“We really try to incorporate a lot of technology into [the curriculum], especially since we have the Chromebooks,” Park said. “We’re trying to put all of our PowerPoints into what we call Nearpods.”

According to Park, Nearpods will be worked on during this summer and implemented for the upcoming 2019-2020 school year. Nearpod is a tool for teachers that allows them to create interactive lessons. The interactive lessons will give teachers a variety of features, such as live student response evaluations and post-lesson reports. The Nearpods will also be specific to PISD.

Even with an influx of technology coming to the classroom and making life simpler for students and teachers alike, physical textbooks and “old-school’” methods of teaching may still be of use.

“Each student has been given a code to register for the textbook online, so when they’re in class they can use the hard-copy [textbooks] but outside of class they have to use the online textbook,” AP Environmental Science teacher Emily Baker said.

Technology is meant to be efficient and streamline daily processes, but teachers and students have experienced their fair share of technical difficulties that prove to make quick tasks more problematic.

“There have been a lot of issues [with students being able to] access the textbooks,” Park said. “Sometimes I would have instances where kids won’t be able to finish their homework because they couldn’t [access it].”

Even when things go smoothly and students successfully access the online materials, the assignments may not always be completed. Mastersed found that 65 percent of students report using a laptop for homework, opening themselves to an endless supply of distractions.

“I personally don’t like having an online textbook because honestly, in my experience, students are much less likely to access and use it,” Baker said. “A big part of [AP Environmental Science] is reading. There’s reading assigned every night and I would say maybe 50 to 60 percent of my students actually do the readings. It may even be less than that.”

Some students may not have the necessary technology accessible to them outside of school. PISD created a way to allow students access to textbooks and other classroom materials called [email protected]. The program provides a free home computer system to students that qualify.

PISD’s efforts to integrate more technology into the classroom have the potential to spark change in students’ learning experience for the better. Since it’s a turn in perspective

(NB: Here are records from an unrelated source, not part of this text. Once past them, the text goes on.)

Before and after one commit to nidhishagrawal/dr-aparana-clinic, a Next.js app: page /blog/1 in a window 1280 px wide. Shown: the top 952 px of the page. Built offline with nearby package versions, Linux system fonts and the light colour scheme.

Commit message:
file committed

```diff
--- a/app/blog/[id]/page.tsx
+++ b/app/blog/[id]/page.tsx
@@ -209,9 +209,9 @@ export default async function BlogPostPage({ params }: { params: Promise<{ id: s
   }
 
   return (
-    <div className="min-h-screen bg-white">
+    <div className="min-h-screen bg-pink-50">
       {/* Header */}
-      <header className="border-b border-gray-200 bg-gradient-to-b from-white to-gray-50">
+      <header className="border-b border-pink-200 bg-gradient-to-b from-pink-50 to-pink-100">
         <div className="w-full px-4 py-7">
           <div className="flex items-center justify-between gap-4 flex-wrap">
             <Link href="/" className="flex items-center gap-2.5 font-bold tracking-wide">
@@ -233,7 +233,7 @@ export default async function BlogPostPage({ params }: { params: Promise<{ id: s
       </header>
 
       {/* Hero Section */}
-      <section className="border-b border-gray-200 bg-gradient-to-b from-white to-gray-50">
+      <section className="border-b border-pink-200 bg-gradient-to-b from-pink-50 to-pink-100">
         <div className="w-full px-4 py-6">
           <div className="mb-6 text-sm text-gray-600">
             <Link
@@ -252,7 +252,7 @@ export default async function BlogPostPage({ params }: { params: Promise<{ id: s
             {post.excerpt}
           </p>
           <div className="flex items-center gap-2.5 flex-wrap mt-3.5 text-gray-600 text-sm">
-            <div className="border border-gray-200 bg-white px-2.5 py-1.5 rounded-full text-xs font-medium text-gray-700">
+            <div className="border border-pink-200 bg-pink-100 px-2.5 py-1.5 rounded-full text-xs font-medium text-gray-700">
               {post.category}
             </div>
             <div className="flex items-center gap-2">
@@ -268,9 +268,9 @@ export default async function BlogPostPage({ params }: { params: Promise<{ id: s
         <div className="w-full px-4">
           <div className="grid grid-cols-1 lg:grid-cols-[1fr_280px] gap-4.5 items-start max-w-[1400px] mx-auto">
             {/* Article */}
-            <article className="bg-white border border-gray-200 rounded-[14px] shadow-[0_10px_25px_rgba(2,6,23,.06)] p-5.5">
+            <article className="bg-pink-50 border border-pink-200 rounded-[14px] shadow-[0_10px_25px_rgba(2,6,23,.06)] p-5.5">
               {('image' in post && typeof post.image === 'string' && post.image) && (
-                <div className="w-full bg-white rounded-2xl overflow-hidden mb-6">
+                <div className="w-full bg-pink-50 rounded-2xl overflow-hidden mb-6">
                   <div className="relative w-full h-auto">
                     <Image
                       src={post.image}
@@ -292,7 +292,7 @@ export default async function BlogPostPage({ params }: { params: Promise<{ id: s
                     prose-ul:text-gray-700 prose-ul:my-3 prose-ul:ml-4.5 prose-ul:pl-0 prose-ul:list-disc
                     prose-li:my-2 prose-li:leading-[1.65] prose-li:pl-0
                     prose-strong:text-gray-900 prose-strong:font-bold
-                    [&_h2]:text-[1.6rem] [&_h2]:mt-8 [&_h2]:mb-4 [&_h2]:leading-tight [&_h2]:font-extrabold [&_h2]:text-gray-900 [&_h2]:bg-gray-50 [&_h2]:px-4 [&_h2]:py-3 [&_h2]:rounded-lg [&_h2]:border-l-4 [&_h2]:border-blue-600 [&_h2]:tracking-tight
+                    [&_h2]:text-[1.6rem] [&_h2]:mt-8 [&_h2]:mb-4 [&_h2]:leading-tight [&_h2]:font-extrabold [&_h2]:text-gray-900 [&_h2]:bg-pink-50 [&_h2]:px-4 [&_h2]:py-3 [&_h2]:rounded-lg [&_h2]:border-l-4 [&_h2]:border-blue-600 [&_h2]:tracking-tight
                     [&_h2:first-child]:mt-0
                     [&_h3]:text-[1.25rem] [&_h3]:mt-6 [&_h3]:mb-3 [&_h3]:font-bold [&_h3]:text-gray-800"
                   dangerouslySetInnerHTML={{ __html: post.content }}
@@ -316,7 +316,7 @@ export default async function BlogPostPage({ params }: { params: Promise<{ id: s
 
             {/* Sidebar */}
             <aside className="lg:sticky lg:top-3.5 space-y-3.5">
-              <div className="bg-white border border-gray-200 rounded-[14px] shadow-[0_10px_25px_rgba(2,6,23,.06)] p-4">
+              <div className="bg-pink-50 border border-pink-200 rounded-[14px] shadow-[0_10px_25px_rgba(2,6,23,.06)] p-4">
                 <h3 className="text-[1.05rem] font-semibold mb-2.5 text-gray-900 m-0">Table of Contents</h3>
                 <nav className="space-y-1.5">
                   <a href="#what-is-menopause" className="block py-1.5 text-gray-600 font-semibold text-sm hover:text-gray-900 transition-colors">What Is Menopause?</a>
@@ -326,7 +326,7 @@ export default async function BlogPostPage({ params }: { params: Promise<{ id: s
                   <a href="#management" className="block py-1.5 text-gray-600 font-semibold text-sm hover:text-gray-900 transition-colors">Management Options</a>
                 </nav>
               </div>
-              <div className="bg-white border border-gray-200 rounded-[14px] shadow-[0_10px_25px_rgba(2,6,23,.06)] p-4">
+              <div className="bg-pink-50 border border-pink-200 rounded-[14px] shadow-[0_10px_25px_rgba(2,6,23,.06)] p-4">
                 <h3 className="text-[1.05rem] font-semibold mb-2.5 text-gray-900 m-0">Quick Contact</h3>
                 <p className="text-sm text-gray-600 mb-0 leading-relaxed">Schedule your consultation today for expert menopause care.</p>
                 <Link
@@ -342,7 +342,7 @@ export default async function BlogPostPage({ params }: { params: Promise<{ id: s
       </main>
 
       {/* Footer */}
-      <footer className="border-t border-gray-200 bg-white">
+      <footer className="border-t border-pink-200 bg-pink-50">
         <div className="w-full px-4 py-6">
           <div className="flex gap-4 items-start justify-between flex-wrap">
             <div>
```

“[Technology] opens up a lot more opportunities that we might not have had in the past like virtual labs and other things that were either just out of our [budget], or just because we do have one of the largest AP Environmental programs in the country, so there are things we just can’t afford [to do],” Baker said. “[the labs we teach] really cool things, but technology allows for the virtual side of that.”